# YOUR INSTRUCTIONS
The answer must consist of every line from the data that holds the string "pdfFileName".

'''

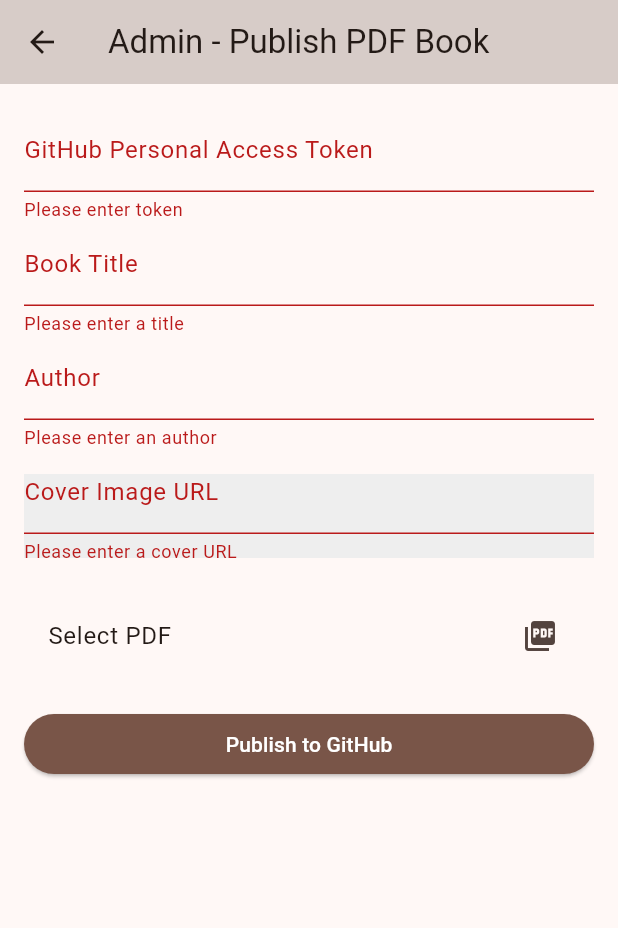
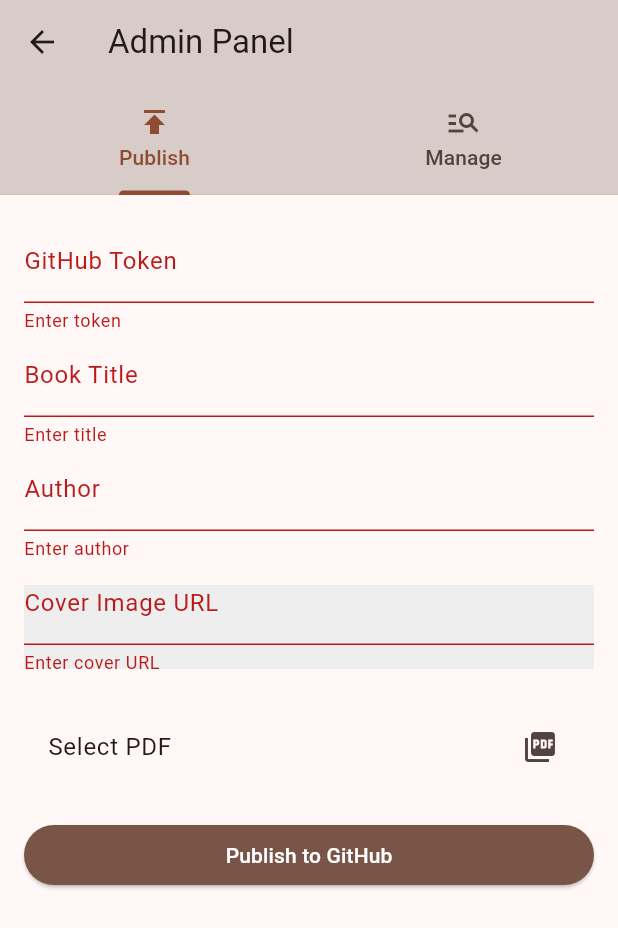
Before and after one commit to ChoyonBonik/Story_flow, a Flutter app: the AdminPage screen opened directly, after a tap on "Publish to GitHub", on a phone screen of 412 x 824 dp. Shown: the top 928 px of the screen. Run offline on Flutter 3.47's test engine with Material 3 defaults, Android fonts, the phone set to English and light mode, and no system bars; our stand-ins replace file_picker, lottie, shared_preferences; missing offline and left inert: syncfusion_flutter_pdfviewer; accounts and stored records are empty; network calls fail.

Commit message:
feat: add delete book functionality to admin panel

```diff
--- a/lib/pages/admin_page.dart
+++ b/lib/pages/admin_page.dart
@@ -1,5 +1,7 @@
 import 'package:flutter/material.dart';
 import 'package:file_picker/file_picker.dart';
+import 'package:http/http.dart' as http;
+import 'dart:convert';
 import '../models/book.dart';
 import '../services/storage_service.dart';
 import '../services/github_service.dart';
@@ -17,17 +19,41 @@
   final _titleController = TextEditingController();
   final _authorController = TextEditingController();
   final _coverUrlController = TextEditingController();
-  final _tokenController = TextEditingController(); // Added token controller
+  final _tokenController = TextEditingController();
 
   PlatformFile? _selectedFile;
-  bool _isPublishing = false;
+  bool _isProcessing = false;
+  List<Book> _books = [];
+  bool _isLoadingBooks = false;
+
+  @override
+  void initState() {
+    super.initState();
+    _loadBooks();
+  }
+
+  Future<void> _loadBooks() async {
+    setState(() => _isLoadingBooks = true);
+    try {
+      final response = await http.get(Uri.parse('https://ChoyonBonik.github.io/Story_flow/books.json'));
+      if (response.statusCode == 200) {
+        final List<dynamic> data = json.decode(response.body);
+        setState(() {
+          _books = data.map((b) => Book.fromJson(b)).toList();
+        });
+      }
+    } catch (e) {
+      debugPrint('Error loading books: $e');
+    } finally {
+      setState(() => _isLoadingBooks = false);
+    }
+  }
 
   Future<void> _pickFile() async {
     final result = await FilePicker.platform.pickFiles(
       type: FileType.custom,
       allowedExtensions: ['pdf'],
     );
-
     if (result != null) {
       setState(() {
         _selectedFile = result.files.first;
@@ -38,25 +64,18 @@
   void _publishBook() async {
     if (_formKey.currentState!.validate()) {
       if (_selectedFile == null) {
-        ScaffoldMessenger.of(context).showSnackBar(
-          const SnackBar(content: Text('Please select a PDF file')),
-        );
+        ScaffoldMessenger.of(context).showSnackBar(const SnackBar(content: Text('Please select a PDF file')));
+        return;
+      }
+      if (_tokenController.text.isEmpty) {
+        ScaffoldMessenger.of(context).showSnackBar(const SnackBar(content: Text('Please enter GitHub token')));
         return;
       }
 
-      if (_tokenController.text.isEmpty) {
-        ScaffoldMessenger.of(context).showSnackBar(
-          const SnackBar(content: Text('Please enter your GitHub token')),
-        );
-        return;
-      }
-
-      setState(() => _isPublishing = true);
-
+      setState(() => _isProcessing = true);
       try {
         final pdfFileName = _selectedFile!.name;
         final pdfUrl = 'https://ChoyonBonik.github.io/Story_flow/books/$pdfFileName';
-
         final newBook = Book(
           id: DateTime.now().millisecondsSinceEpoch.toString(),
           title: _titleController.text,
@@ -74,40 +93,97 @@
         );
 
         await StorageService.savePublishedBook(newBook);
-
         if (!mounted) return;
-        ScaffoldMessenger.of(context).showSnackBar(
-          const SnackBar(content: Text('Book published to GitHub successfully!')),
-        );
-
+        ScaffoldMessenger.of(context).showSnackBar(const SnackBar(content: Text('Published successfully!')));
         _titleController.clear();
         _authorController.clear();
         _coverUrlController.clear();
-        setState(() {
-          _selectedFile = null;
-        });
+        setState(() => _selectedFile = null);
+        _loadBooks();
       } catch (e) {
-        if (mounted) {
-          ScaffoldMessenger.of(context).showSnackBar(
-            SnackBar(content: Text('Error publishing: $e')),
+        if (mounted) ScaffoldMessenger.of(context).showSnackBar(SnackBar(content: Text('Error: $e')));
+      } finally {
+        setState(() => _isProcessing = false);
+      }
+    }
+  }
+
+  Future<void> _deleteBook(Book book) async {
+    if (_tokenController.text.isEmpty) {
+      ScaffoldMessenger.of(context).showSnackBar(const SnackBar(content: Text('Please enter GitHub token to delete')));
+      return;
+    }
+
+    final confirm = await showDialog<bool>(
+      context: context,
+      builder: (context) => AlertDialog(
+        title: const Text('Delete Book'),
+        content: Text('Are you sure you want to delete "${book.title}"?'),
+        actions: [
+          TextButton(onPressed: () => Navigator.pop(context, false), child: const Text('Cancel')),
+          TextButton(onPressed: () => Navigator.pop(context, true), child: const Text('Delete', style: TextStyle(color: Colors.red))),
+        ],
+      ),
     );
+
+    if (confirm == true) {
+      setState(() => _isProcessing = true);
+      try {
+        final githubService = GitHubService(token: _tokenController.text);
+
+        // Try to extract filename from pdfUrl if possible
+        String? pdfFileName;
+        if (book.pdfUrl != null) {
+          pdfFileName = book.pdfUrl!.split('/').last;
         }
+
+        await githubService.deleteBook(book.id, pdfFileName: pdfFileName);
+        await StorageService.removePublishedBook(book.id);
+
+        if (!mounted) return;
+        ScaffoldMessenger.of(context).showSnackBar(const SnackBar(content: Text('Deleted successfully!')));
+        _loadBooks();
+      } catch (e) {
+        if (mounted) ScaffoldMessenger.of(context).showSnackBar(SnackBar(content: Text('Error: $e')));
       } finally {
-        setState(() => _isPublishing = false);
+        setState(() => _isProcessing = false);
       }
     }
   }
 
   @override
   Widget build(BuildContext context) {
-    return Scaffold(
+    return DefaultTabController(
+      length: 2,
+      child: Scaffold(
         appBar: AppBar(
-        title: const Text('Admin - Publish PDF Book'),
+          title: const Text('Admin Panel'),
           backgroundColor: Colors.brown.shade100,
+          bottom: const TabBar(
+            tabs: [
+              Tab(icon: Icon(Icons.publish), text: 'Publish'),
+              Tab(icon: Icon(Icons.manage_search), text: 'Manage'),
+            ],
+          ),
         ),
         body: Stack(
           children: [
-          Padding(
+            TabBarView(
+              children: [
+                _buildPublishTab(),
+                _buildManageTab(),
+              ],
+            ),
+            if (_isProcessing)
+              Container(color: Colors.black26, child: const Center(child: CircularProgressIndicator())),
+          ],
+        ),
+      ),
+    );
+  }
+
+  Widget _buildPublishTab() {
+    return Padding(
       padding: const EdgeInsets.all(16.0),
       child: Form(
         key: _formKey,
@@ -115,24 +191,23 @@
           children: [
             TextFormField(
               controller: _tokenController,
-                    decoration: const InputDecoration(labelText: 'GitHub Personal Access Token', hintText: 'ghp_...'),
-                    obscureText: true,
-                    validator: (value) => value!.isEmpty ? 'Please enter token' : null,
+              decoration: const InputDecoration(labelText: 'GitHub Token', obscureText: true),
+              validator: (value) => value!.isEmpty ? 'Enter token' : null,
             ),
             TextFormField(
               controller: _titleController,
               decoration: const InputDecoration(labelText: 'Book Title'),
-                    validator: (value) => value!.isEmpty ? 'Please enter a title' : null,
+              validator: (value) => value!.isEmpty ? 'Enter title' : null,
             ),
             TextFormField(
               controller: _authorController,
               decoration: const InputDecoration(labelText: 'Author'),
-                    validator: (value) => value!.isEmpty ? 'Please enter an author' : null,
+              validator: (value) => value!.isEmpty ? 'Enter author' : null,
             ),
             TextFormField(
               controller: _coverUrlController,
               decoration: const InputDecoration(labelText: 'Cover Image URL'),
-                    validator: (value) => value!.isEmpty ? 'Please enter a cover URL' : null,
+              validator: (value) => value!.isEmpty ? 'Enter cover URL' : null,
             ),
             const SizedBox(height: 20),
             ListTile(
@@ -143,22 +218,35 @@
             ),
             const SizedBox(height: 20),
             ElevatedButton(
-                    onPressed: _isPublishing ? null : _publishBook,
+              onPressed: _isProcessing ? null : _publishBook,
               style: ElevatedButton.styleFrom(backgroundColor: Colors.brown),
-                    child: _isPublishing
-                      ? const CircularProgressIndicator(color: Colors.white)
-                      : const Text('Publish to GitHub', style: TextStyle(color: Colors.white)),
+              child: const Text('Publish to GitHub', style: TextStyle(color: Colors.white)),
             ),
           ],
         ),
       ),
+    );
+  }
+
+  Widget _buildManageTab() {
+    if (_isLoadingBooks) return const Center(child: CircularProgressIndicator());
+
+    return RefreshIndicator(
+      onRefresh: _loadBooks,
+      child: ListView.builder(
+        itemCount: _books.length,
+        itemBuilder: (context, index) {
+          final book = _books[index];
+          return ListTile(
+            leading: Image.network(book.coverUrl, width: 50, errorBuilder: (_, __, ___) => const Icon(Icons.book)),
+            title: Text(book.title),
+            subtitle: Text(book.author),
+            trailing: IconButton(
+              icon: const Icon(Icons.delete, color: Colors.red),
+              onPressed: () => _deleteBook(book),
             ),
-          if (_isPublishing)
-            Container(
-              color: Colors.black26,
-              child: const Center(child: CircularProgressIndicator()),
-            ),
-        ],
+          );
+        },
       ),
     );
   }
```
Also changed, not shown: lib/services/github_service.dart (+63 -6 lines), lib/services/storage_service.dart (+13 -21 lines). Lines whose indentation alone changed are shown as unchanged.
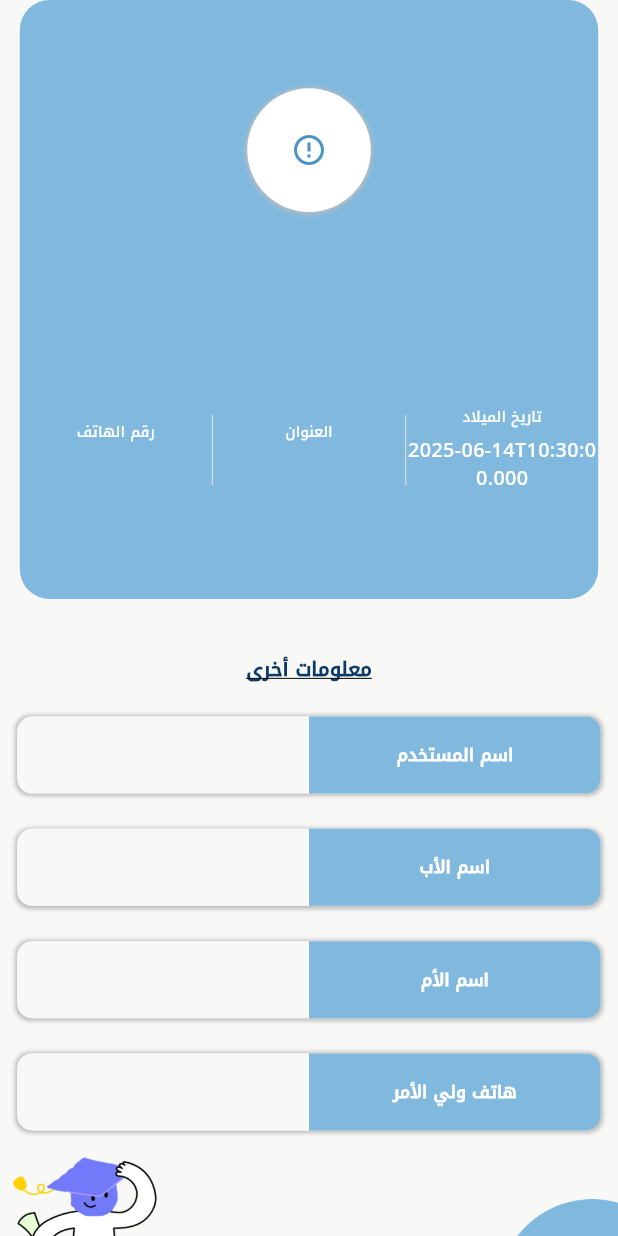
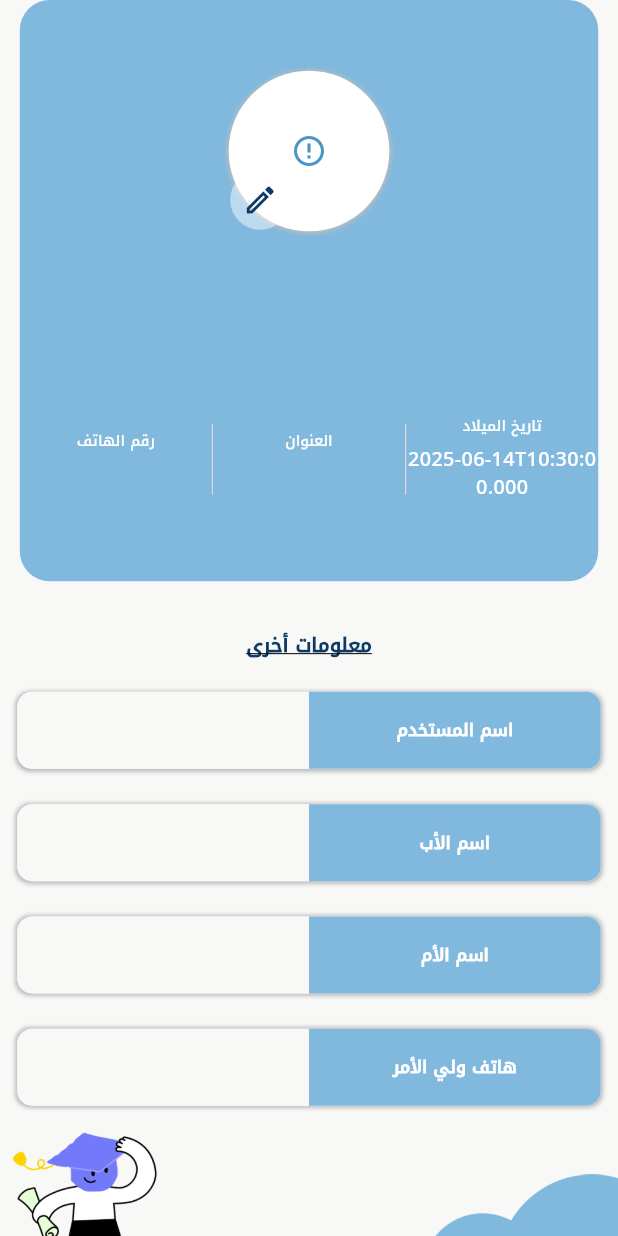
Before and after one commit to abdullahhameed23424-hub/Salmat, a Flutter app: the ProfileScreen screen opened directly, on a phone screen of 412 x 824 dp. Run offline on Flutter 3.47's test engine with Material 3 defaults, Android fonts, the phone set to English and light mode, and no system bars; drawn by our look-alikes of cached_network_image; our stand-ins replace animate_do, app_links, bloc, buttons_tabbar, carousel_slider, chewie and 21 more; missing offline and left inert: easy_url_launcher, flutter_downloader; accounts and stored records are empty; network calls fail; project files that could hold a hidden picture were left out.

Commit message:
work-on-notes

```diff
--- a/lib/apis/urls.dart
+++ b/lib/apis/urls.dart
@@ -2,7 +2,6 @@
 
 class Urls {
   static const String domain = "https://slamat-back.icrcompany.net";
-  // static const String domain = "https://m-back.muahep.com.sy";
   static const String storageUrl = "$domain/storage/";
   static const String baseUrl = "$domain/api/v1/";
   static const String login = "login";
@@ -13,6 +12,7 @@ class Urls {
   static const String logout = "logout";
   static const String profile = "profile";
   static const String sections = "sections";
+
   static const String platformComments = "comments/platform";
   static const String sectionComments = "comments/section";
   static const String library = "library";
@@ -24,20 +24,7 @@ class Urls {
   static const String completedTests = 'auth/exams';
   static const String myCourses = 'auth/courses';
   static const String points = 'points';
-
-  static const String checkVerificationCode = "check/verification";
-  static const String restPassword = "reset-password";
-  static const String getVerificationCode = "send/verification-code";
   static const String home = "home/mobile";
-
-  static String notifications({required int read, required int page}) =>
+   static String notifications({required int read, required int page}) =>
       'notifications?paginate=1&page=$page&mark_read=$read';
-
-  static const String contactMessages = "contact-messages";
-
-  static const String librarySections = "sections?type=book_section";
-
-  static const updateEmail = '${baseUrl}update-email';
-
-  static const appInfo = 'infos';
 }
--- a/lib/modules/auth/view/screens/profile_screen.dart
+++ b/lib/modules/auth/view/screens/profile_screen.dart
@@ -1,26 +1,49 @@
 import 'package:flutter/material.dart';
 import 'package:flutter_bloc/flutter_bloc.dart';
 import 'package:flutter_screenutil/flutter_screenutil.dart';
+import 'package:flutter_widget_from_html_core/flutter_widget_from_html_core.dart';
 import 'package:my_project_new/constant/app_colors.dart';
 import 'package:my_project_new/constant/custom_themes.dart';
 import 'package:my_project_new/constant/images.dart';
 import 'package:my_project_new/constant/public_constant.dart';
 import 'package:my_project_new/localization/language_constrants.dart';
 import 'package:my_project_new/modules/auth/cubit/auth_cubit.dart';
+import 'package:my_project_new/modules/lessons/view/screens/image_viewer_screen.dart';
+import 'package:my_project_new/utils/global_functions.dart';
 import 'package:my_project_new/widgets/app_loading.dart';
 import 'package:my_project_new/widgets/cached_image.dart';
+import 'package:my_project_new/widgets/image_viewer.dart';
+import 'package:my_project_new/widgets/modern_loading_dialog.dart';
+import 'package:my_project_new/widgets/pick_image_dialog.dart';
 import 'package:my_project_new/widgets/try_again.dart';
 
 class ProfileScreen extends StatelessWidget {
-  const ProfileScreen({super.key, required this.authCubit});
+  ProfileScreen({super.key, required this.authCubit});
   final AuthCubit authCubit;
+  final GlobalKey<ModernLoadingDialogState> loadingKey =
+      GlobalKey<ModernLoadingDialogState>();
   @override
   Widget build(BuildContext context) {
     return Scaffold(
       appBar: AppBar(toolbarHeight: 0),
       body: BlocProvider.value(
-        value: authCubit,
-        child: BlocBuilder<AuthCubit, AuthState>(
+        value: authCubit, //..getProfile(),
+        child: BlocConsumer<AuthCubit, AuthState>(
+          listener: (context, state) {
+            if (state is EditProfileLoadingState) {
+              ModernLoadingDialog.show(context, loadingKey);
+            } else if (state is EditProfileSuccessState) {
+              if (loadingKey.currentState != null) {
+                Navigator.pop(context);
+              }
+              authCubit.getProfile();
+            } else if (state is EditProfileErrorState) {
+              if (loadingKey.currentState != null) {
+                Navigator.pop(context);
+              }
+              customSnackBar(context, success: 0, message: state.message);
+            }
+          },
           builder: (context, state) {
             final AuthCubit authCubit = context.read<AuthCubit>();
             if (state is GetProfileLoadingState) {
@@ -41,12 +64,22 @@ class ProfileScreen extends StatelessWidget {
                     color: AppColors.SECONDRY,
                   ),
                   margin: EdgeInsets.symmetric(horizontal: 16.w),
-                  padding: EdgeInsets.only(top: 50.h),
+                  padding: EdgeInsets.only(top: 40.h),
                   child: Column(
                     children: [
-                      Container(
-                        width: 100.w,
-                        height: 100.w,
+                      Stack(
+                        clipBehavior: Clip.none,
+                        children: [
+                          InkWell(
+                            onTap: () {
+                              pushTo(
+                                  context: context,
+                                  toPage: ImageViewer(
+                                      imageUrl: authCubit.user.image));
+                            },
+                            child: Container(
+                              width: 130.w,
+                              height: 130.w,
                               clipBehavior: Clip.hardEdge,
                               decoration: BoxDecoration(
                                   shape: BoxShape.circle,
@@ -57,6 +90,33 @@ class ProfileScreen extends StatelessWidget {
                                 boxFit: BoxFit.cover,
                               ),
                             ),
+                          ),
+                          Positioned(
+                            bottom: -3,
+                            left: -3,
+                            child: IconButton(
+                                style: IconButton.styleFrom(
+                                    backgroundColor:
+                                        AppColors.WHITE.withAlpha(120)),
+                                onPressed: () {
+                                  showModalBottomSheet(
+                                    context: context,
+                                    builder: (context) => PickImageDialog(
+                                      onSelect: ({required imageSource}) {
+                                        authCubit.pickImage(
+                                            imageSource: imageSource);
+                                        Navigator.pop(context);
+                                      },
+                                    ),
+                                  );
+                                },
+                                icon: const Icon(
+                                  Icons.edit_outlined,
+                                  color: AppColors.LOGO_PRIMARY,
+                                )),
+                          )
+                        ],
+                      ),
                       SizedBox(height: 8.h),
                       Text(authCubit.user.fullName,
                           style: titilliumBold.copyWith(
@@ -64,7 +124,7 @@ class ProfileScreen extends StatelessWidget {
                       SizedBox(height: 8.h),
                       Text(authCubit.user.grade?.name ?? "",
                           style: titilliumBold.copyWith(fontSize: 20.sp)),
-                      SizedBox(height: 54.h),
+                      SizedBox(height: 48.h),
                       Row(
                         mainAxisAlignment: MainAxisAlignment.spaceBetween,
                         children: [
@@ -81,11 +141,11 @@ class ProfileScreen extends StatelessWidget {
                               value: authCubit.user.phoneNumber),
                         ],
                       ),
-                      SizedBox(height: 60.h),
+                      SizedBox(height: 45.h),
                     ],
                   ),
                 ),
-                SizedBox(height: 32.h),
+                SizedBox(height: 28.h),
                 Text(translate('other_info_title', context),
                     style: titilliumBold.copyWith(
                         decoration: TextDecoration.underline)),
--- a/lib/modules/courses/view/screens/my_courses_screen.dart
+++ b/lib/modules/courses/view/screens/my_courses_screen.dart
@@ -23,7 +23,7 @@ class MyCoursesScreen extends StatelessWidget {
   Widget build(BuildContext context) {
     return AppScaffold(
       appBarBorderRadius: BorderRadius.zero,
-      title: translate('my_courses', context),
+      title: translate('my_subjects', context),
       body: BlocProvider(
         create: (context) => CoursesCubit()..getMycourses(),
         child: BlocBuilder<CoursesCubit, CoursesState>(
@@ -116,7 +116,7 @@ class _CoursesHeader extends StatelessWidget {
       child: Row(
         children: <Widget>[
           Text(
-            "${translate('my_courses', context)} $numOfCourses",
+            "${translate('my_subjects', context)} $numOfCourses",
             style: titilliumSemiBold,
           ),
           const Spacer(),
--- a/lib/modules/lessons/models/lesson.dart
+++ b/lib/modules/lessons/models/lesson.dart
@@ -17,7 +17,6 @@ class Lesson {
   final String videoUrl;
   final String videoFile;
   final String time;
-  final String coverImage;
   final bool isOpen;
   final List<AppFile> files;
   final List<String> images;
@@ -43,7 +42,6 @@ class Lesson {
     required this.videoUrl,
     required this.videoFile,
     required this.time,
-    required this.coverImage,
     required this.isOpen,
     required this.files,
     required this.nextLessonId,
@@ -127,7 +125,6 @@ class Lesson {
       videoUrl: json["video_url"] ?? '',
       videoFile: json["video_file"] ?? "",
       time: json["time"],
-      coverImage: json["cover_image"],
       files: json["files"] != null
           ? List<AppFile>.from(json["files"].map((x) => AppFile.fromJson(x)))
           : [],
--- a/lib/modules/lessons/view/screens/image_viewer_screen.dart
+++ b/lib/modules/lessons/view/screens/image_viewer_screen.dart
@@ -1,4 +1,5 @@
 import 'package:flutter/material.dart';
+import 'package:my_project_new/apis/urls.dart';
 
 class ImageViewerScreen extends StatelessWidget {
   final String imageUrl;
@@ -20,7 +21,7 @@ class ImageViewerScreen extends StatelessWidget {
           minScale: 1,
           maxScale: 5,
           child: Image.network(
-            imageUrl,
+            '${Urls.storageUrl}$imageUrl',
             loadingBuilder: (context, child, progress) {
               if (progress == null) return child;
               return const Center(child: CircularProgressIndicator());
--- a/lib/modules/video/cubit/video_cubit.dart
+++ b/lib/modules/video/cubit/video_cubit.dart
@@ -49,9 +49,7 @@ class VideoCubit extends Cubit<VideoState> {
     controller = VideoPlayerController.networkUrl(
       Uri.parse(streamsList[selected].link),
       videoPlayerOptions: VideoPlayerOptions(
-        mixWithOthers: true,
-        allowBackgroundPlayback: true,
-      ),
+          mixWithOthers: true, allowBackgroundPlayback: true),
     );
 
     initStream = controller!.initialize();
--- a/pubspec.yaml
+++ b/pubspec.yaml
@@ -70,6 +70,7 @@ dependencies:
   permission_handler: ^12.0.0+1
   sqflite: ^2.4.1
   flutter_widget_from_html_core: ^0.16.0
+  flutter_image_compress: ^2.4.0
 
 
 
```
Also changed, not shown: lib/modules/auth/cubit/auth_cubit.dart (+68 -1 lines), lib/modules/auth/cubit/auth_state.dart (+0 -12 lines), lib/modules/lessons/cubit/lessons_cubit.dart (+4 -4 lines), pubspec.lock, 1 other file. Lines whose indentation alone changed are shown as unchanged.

'''

# FINISHED EXERCISE
         final pdfFileName = _selectedFile!.name;
         final pdfUrl = 'https://ChoyonBonik.github.io/Story_flow/books/$pdfFileName';
+        String? pdfFileName;
+          pdfFileName = book.pdfUrl!.split('/').last;
+        await githubService.deleteBook(book.id, pdfFileName: pdfFileName);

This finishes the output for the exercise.